using Microsoft.Extensions.Logging;
using Microsoft.Extensions.Options;
using System;
using System.Threading.Tasks;

public class App
    private readonly ILogger<App> _logger;
    private readonly AppSettings _appSettings;

    public App(IOptions<AppSettings> appSettings, ILogger<App> logger)
        _logger = logger ?? throw new ArgumentNullException(nameof(logger));
        _appSettings = appSettings?.Value ?? throw new ArgumentNullException(nameof(appSettings));

    public async Task Run(string[] args)

        Console.WriteLine("Hello world!");


        await Task.CompletedTask;

This basically gives us an abstracted application class that is even testable. It also gives us the opportunity to focus on setting up the application in the program class (separating the actual application logic).

Setting up the program

In the program, we'll focus on DI. The App will also be added through DI. Not that the entry point of the program is already async so we can use await.

using Microsoft.Extensions.Configuration;
using Microsoft.Extensions.DependencyInjection;
using Microsoft.Extensions.Logging;
using System.IO;
using System.Threading.Tasks;

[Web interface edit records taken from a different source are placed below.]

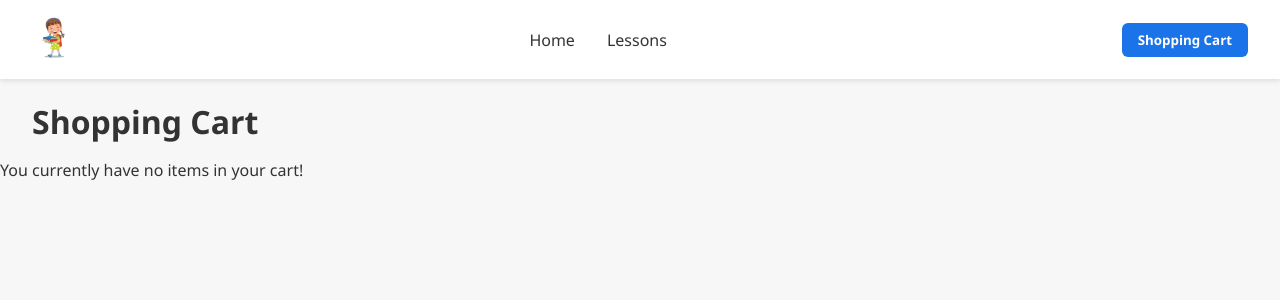
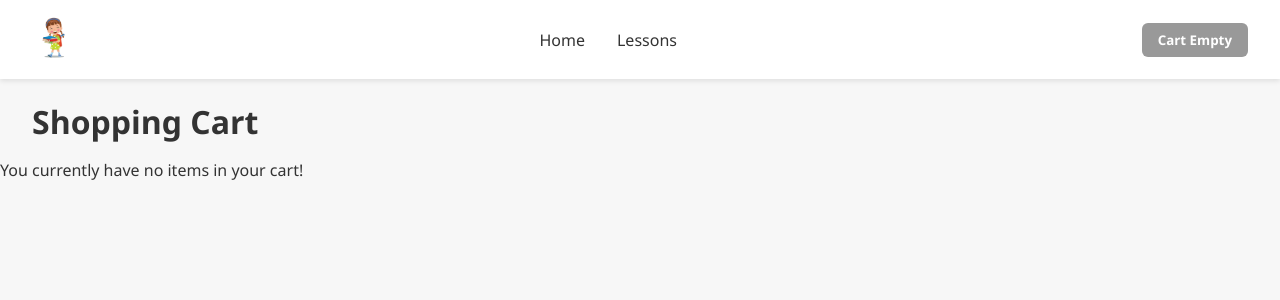
Before and after one commit to DuhaKasim/CST3144-frontend, a Vue app: page /cart in a window 1280 px wide. Shown: the top 300 px of the page. Built offline with nearby package versions, Linux system fonts and the light colour scheme.

Commit message:
updated cart function

```diff
--- a/src/Webpages/LessonsDetailPage.vue
+++ b/src/Webpages/LessonsDetailPage.vue
@@ -32,9 +32,9 @@ export default {
 
   methods: {
     async addToCart() {
-      if (!this.lesson || !this.lesson._id) return;
+      if (!this.lesson || !this.lesson.id) return;
 
-      // Add lesson to cart API
+      // Add to backend
       await fetch(
         `https://cst3144-backend-3vp3.onrender.com/api/orders/12345/cart`,
         {
@@ -46,21 +46,19 @@ export default {
 
       alert("Lesson added to cart!");
 
-      // Decrement spaces locally
+      // Update spaces locally
       if (this.lesson.spaces > 0) this.lesson.spaces -= 1;
 
-      // Fetch updated cart and save to localStorage
-      const cartRes = await fetch(
-        `https://cst3144-backend-3vp3.onrender.com/api/orders/12345/cart`
-      );
-      const cart = (await cartRes.json()).filter(x => x);
-
+      // Update localStorage
+      const cart = JSON.parse(localStorage.getItem("cartItems") || "[]");
+      cart.push(this.lesson); // add the lesson object
       localStorage.setItem("cartItems", JSON.stringify(cart));
 
+      // Trigger storage event so NavBar updates immediately
+      window.dispatchEvent(new Event("storage"));
+    }
+  },
 
-      this.$emit("cart-updated", cart);
-    },
-  },
 
   async created() {
     const lessonId = this.$route.params.lessonId;
--- a/src/Webpages/ShoppingCartPage.vue
+++ b/src/Webpages/ShoppingCartPage.vue
@@ -9,25 +9,13 @@
       />
 
       <div class="checkout-form">
-        <input
-          type="text"
-          v-model="name"
-          placeholder="Enter your full name"
-        />
+        <input type="text" v-model="name" placeholder="Enter your full name" />
         <p v-if="name && !validName" class="error-msg">Name must contain letters only.</p>
 
-        <input
-          type="text"
-          v-model="phone"
-          placeholder="Enter your phone number"
-        />
+        <input type="text" v-model="phone" placeholder="Enter your phone number" />
         <p v-if="phone && !validPhone" class="error-msg">Phone must contain numbers only.</p>
 
-        <input
-          type="email"
-          v-model="email"
-          placeholder="Enter your email"
-        />
+        <input type="email" v-model="email" placeholder="Enter your email" />
         <p v-if="email && !validEmail" class="error-msg">Enter a valid email.</p>
 
         <button
@@ -78,30 +66,32 @@ export default {
   },
 
   methods: {
+    updateCartFromStorage() {
+      const cartData = localStorage.getItem("cartItems");
+      if (cartData) this.cartItems = JSON.parse(cartData).filter(x => x);
+    },
+
     async removeFromCart(lessonId) {
-      const response = await fetch(
+      await fetch(
         `https://cst3144-backend-3vp3.onrender.com/api/orders/12345/cart/${lessonId}`,
         { method: "DELETE" }
       );
-      const updatedCart = (await response.json()).filter(x => x);
+
+      const updatedCart = this.cartItems.filter(item => item.id !== lessonId);
       this.cartItems = updatedCart;
       localStorage.setItem("cartItems", JSON.stringify(updatedCart));
+      window.dispatchEvent(new Event("storage"));
     },
 
     checkout() {
       localStorage.setItem("checkout_name", this.name);
       localStorage.setItem("checkout_phone", this.phone);
       localStorage.setItem("checkout_email", this.email);
-      alert("Checkout complete! Thank you");
-    },
-
-    updateCartFromStorage() {
-      const cartData = localStorage.getItem("cartItems");
-      if (cartData) this.cartItems = JSON.parse(cartData).filter(x => x);
+      alert("Checkout complete! Thank you ");
     },
   },
 
-  async created() {
+  created() {
     this.updateCartFromStorage();
   },
 };
--- a/src/components/NavBar.vue
+++ b/src/components/NavBar.vue
@@ -12,20 +12,49 @@
       <router-link to="/lessons" class="nav-link">Lessons</router-link>
     </div>
 
-    <!--cart button -->
-    <router-link to="/cart" class="cart-link">
-      <button>Shopping Cart</button>
+    <!-- cart button (enabled when items exist) -->
+    <router-link
+      v-if="cartCount > 0"
+      to="/cart"
+      class="cart-link"
+    >
+      <button>Shopping Cart ({{ cartCount }})</button>
     </router-link>
+
+    <!-- disabled cart button -->
+    <button
+      v-else
+      class="cart-empty-btn"
+      disabled
+    >
+      Cart Empty
+    </button>
+
   </div>
 </template>
 
 <script>
+import { ref, onMounted } from "vue";
 import logo from '@/assets/logo.png';
 
 export default {
   name: "NavBar",
-  data() {
-    return { logo };
-  }
+  setup() {
+    const logoImg = logo;
+    const cartCount = ref(0);
+
+    const updateCartCount = () => {
+      const cart = JSON.parse(localStorage.getItem("cartItems") || "[]");
+      cartCount.value = cart.length;
+    };
+
+    onMounted(() => {
+      updateCartCount();
+      // Listen for storage events (from other tabs or when you trigger manually)
+      window.addEventListener("storage", updateCartCount);
+    });
+
+    return { logo: logoImg, cartCount };
+  },
 };
 </script>
--- a/src/style.css
+++ b/src/style.css
@@ -66,6 +66,17 @@ button {
   color: white;
   font-weight: 600;
   transition: background-color 0.2s ease;
+}
+
+
+.cart-empty-btn {
+  padding: 0.5rem 1rem;
+  border: none;
+  border-radius: 6px;
+  background-color: #999;
+  color: white;
+  font-weight: 600;
+  cursor: not-allowed;
 }
 
 .nav-bar .cart-link button:hover {
```
Also changed, not shown: 10 other files (tests, documents, lock files or other folders).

internal class Program
    public static async Task Main(string[] args)
        // create service collection
        var services = new ServiceCollection();

        // create service provider
        var serviceProvider = services.BuildServiceProvider();

        // entry to run app
        await serviceProvider.GetService<App>().Run(args);

    private static void ConfigureServices(IServiceCollection services)
        // configure logging
        services.AddLogging(builder =>

        // build config
        var configuration = new ConfigurationBuilder()
            .AddJsonFile("appsettings.json", optional: false)


        // add services:
        // services.AddTransient<IMyRespository, MyConcreteRepository>();

        // add app

We've injected a few things:

  • Logging − a lot of my application run as stand-alone services in Docker containers, so logging is key. For convenience, I added a console logger. You can add any form of logging to the LoggerFactory.
  • Configuration − I use a appsettings.json file in my application. It will contain a section with the app variables. The DI will auto-map it to the setting object. To make things easier I added the AddEnvironmentVariables() so I'm able to override settings in production.
  • Services − this will give us nice abstractions.

The Main method will resolve the App through DI and start your program. So that's it. Easy to use.


2020-04-07: Added .NET 3.1 and support for args in the App.
2019-09-25: Added "Hello World" message and .NET Core 3.0 support.
2019-01-10: Added AppSettings class and JSON config examples.
2018-12-14: Added 2 packages missing in the list of Nuget packages.
2018-12-14: Logging is now done using the logging builder - the other version is obsolete.
2018-12-14: Added async main support by specifying the project example.